■ Work required: The answer must repeat every record exactly, with all pictures omitted.

■ Task data:
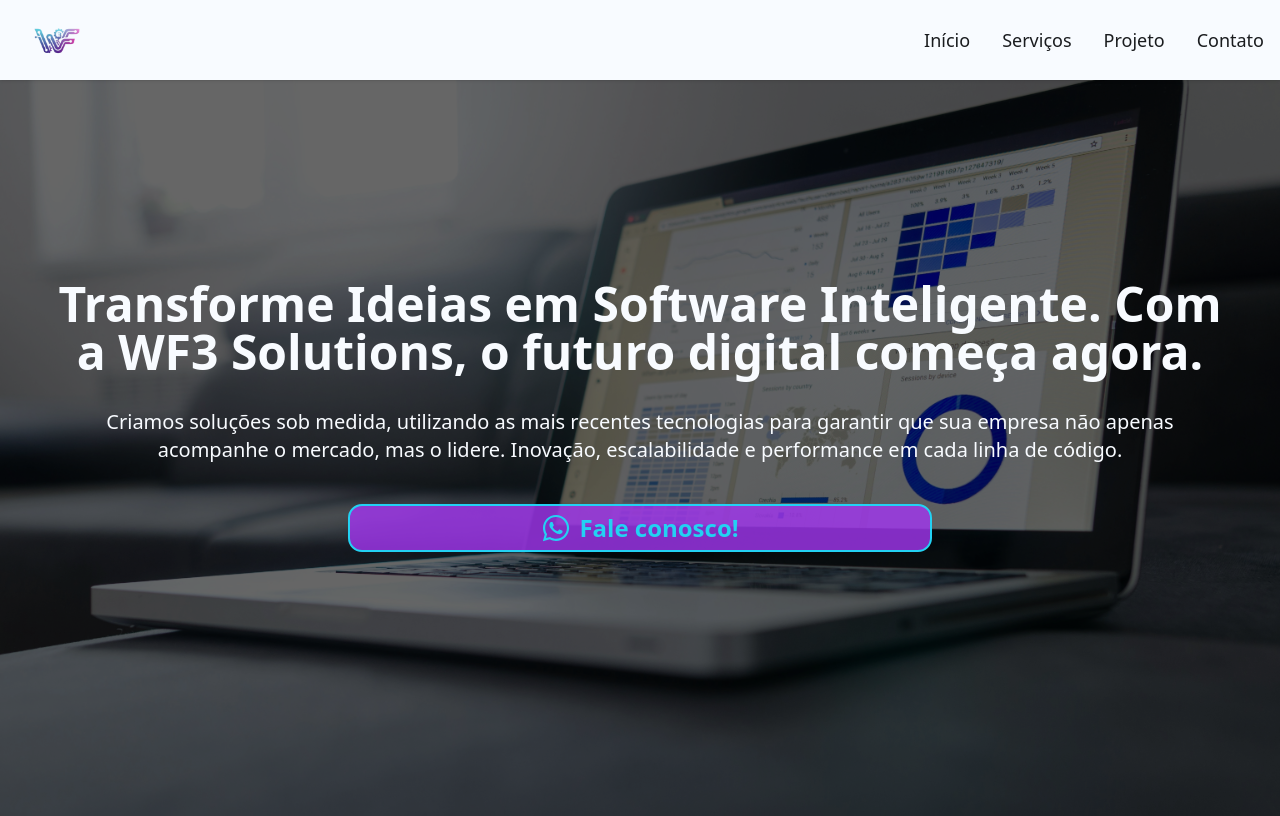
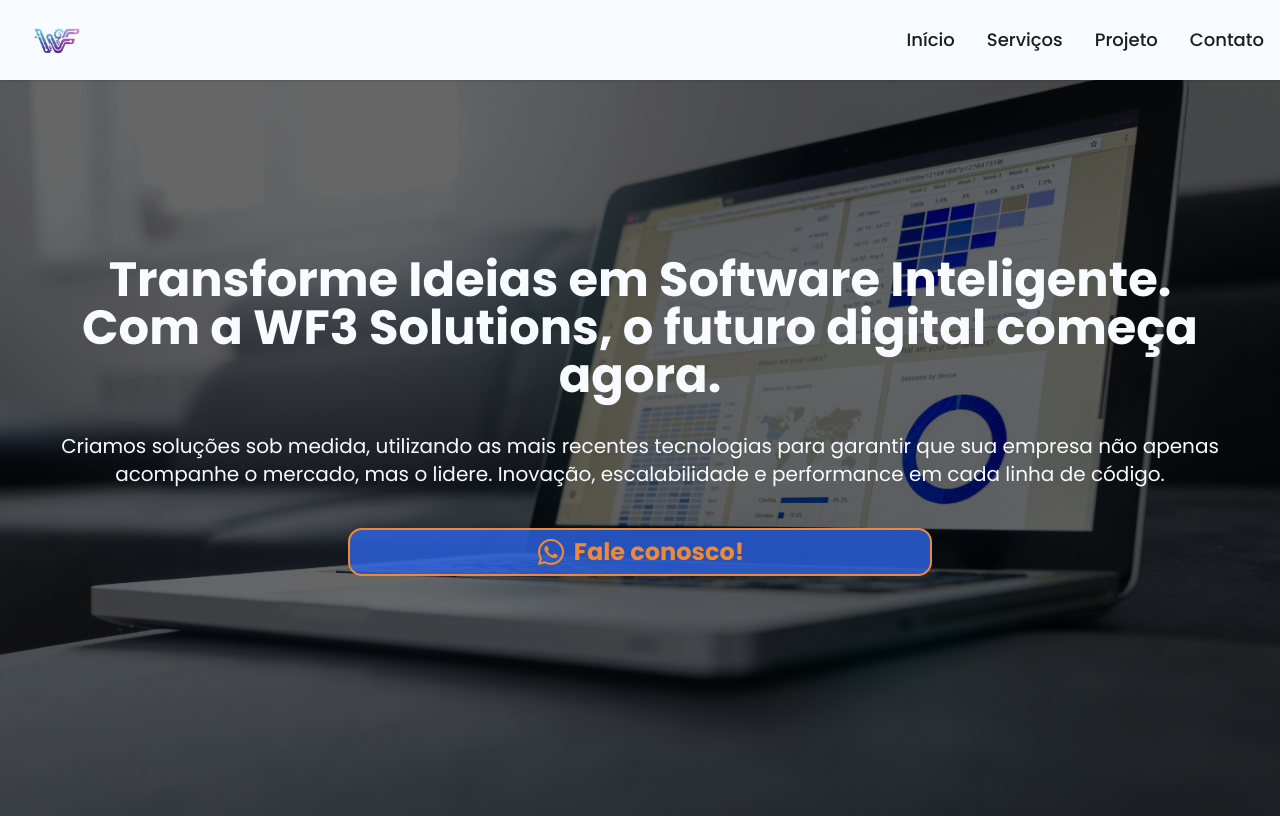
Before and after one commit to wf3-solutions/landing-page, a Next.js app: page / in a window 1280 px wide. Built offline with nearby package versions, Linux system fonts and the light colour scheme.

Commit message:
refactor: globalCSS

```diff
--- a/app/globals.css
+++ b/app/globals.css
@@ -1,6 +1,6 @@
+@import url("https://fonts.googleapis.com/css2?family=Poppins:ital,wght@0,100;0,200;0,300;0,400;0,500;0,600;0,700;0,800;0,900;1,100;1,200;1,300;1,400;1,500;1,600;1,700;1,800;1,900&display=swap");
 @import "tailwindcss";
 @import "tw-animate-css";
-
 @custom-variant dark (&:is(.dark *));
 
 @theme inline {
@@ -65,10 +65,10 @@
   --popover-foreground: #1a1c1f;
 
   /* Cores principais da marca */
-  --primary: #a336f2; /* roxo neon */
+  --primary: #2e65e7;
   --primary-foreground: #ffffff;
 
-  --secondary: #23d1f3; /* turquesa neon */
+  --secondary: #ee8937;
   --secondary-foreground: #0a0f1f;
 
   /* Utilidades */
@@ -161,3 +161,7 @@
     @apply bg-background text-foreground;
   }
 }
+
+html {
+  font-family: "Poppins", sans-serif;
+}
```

■ Answer:
Before and after one commit to wf3-solutions/landing-page, a Next.js app: page / in a window 1280 px wide. Built offline with nearby package versions, Linux system fonts and the light colour scheme.

Commit message:
refactor: globalCSS

```diff
--- a/app/globals.css
+++ b/app/globals.css
@@ -1,6 +1,6 @@
+@import url("https://fonts.googleapis.com/css2?family=Poppins:ital,wght@0,100;0,200;0,300;0,400;0,500;0,600;0,700;0,800;0,900;1,100;1,200;1,300;1,400;1,500;1,600;1,700;1,800;1,900&display=swap");
 @import "tailwindcss";
 @import "tw-animate-css";
-
 @custom-variant dark (&:is(.dark *));
 
 @theme inline {
@@ -65,10 +65,10 @@
   --popover-foreground: #1a1c1f;
 
   /* Cores principais da marca */
-  --primary: #a336f2; /* roxo neon */
+  --primary: #2e65e7;
   --primary-foreground: #ffffff;
 
-  --secondary: #23d1f3; /* turquesa neon */
+  --secondary: #ee8937;
   --secondary-foreground: #0a0f1f;
 
   /* Utilidades */
@@ -161,3 +161,7 @@
     @apply bg-background text-foreground;
   }
 }
+
+html {
+  font-family: "Poppins", sans-serif;
+}
```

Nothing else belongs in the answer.